How building airtightness and pollutant characteristics affect the transport of outdoor air pollution into the indoor environment
Last winter, in Oregon's Willamette Valley, a family was spending their first season in a new custom colonial-style house. [continue reading]
Residential energy auditors commonly find problems caused by dust and other airborne particles in forced-air heating and cooling systems. [continue reading]
All houses and apartments need an efficient way to exhaust stale, moist indoor air and introduce outdoor air. [continue reading]
There are few areas of residential construction that are so commonly misunderstood as air movement within and through houses. [continue reading]

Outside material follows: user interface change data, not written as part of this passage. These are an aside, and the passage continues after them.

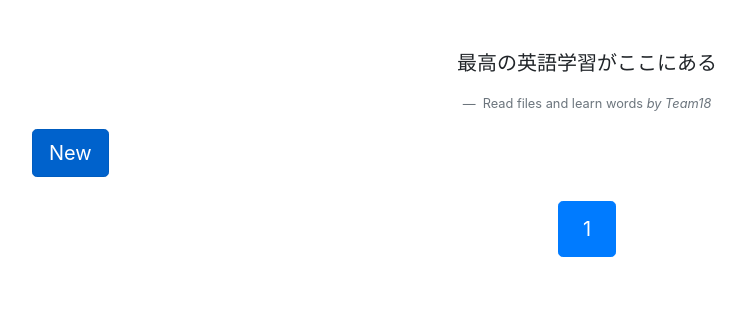
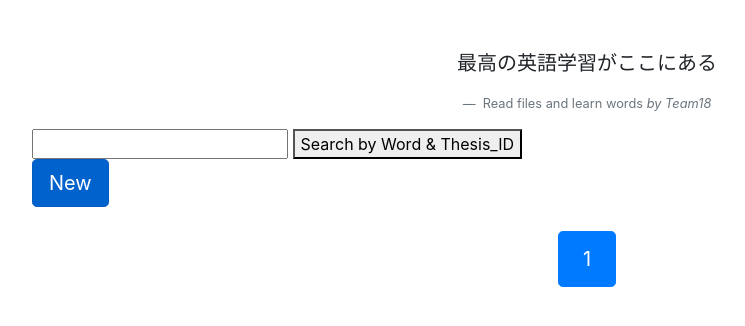
Before and after one commit to YHU-team18/Read-files-and-learn-words, a Django app: page /all_list/ in a window 1280 px wide. Shown: the part 56-382 px from the top of the page, without its empty margins (53-798 px from the left). Run offline with Django 4.2, Linux system fonts and the light colour scheme; data that the repository does not hold is empty; some libraries are stand-ins or nearby versions.

Commit message:
search window

```diff
--- a/src/templates/all_list.html
+++ b/src/templates/all_list.html
@@ -17,6 +17,10 @@ List(RFLW)
 </figure>
 
 <div class="container">
+    <form action="" method="get">
+        <input name = "search" value="{{ request.GET.search }}" type="text">
+        <button type="submit">Search by Word & Thesis_ID</button>
+    </form>
     <a href="{% url 'add_words' %}" class="btn btn-primary btn-lg active" role="button" aria-pressed="true">New</a>
     {% for i in word_list %}
     <div class="border-bottom border-secondary">
@@ -57,11 +61,11 @@ List(RFLW)
         {% if page_obj.has_previous %}
             {% if page_obj.number > 4 %}
                 <li class="page-item">
-                    <a class="page-link" href="?page=1">&laquo; first</a>
+                    <a class="page-link" href="?page=1&search={{ request.GET.search }}">&laquo; first</a>
                 </li>
             {% endif %}
             <li class="page-item">
-                <a class="page-link" href="?page={{ page_obj.previous_page_number }}">
+                <a class="page-link" href="?page={{ page_obj.previous_page_number }}&search={{ request.GET.search }}">
                     <span aria-hidden="true">&laquo;</span>
                 </a>
             </li>
@@ -72,19 +76,19 @@ List(RFLW)
                 {% if page_obj.number == num %}
                     <li class="page-item active"><a class="page-link" href="#">{{ num }}</a></li>
                 {% else %}
-                    <li class="page-item"><a class="page-link" href="?page={{ num }}">{{ num }}</a></li>
+                    <li class="page-item"><a class="page-link" href="?page={{ num }}&search={{ request.GET.search }}">{{ num }}</a></li>
                 {% endif %}
             {% endif %}
         {% endfor %}
         {% if page_obj.has_next %}
             <li class="page-item">
-                <a class="page-link" href="?page={{ page_obj.next_page_number }}">
+                <a class="page-link" href="?page={{ page_obj.next_page_number }}&search={{ request.GET.search }}">
                     <span aria-hidden="true">&raquo;</span>
                 </a>
             </li>
             {% if page_obj.number < page_obj.paginator.num_pages|add:-2 %}
                 <li class="page-item">
-                    <a class="page-link" href="?page={{ page_obj.paginator.num_pages }}">last &raquo;</a>
+                    <a class="page-link" href="?page={{ page_obj.paginator.num_pages }}&search={{ request.GET.search }}">last &raquo;</a>
                 </li>
             {% endif %}
         {% endif %}
--- a/src/words/views.py
+++ b/src/words/views.py
@@ -1,12 +1,15 @@
+import os
 from re import template
+
 from django.views.generic import TemplateView, CreateView, ListView, CreateView, UpdateView, DetailView
-from .models import Word
 from django.urls import reverse_lazy
 from django.shortcuts import render
-import os
 from django.core.files.storage import default_storage
 from django.core.files.base import ContentFile
 from django.conf import settings
+from django.db.models import Q
+
+from .models import Word
 
 # Create your views here.
 
@@ -58,6 +61,17 @@ class AllList(ListView):
     model = Word
     paginate_by: int = 5
 
+    def get_queryset(self):
+        # Reference: https://noumenon-th.net/programming/2019/12/18/django-search/
+        q_word = self.request.GET.get('search')
+
+        if q_word:
+            object_list = self.model.objects.filter(
+                Q(word__startswith=q_word) | Q(word__exact=q_word)) # startswith, icontains
+        else:
+            object_list = self.model.objects.all()
+        return object_list
+
 class UpDateI(UpdateView):
     """
     指定されたIDのwordを更新する
```
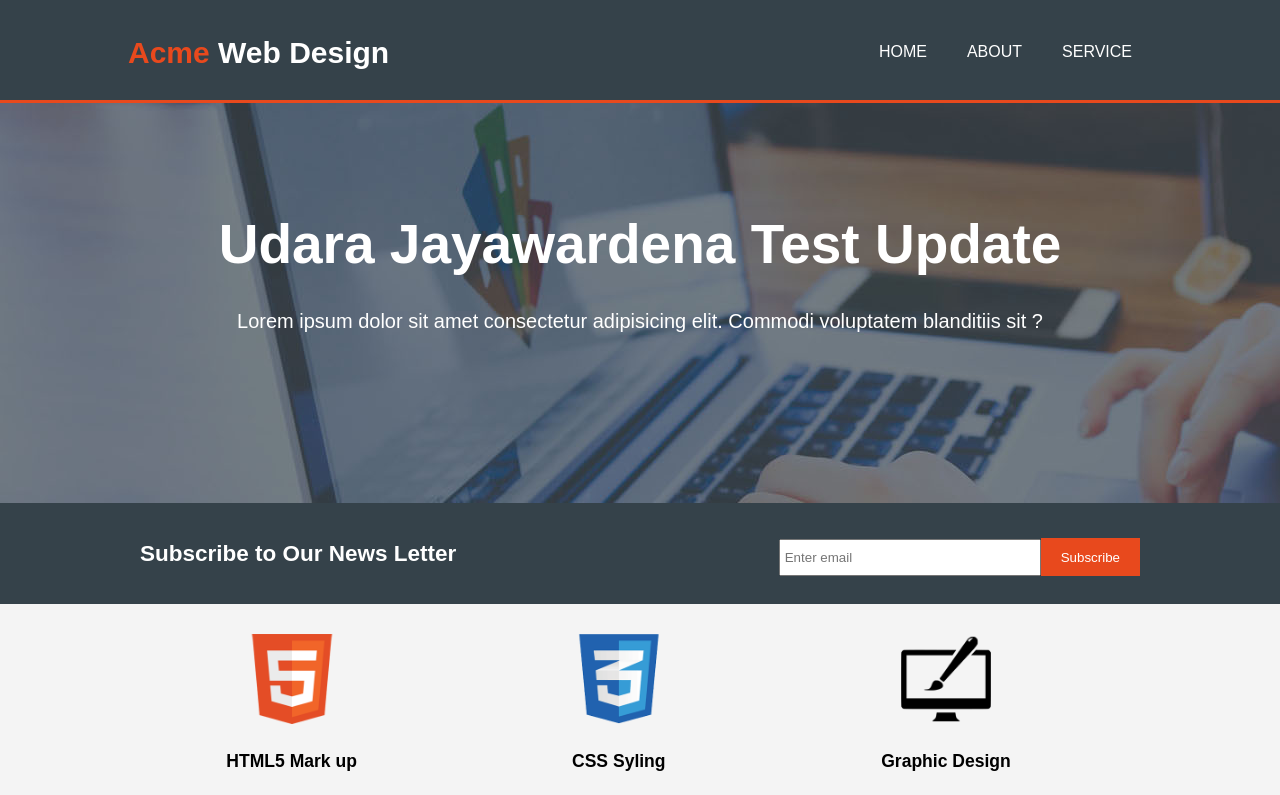
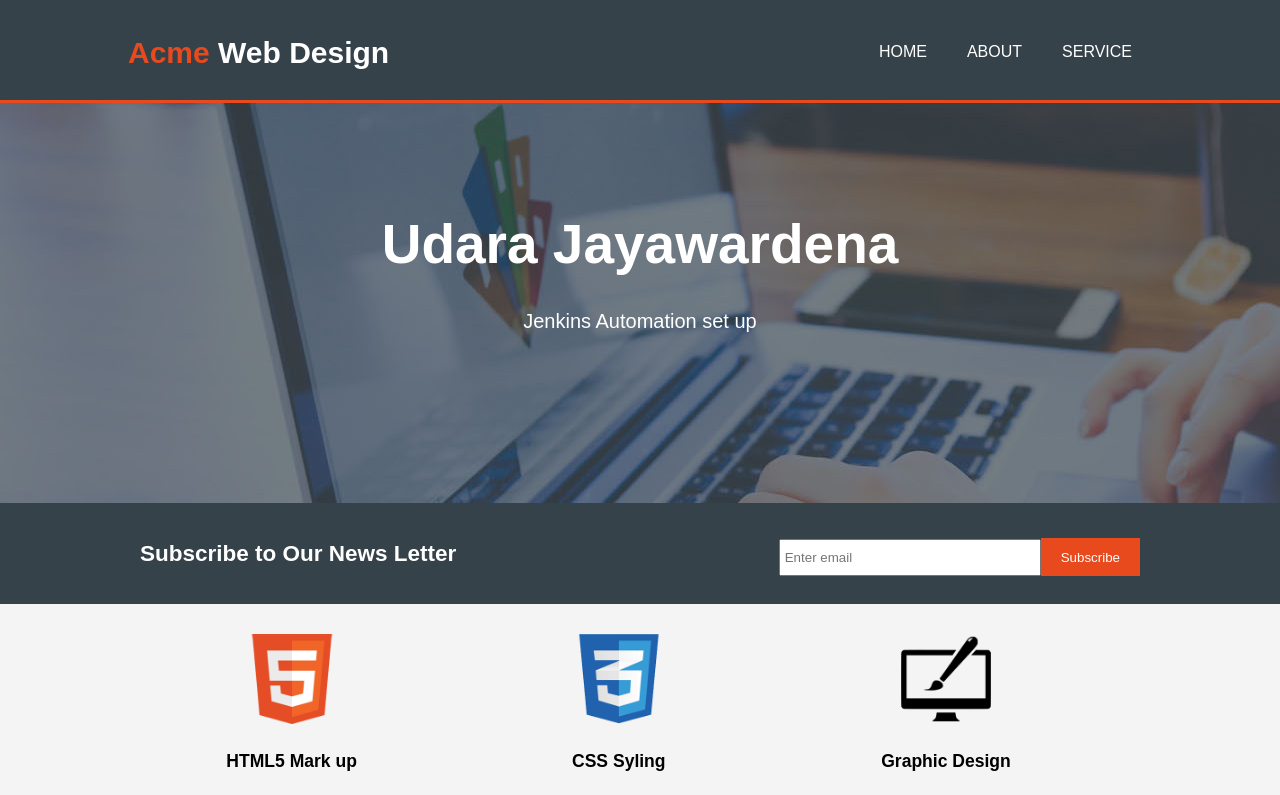
Before and after one commit to UdaraJayawardena/AcmeWeb, a React (Create React App) app: page / in a window 1280 px wide. Shown: the top 795 px of the page. Built offline with nearby package versions, Linux system fonts and the light colour scheme.

Commit message:
'testautomation'

```diff
--- a/src/components/Home.js
+++ b/src/components/Home.js
@@ -38,8 +38,8 @@ const Home = () => {
 
             <section id="showcase">
                 <div className="container">
-                    <h1>Udara Jayawardena Test Update</h1>
-                    <p>Lorem ipsum dolor sit amet consectetur adipisicing elit. Commodi voluptatem blanditiis sit ?</p>
+                    <h1>Udara Jayawardena</h1>
+                    <p>Jenkins Automation set up</p>
                 </div>
             </section>
 
```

Traditionally, few people have considered gas ovens to be a major source of carbon monoxide (CO), even though all their exhaust products are often vented directly into the indoor air of a residence. Yet unvented space heaters with a similar output of combustion gases have been banned in many states because of indoor air quality (IAQ) dangers inherent in their use. [continue reading]
Heating contractors, inspectors, and energy auditors all have different approaches to inspecting combustion appliances. Combustion problems come in various sizes and shapes, and individual tests may not by themselves prove if the house is actually safe. [continue reading]
Conventional fireplaces are incompatible with new, tighter housing, or with weatherized homes because of their large air requirements and the incomplete combustion products they produce. [continue reading]
(This "EERE Success Story" is one of a series of posts from DOE's Energy Efficiency and Renewable Energy office. See ...
When my fifteen-year-old son returned with a concert ticket in one hand and cash in the other, that’s ...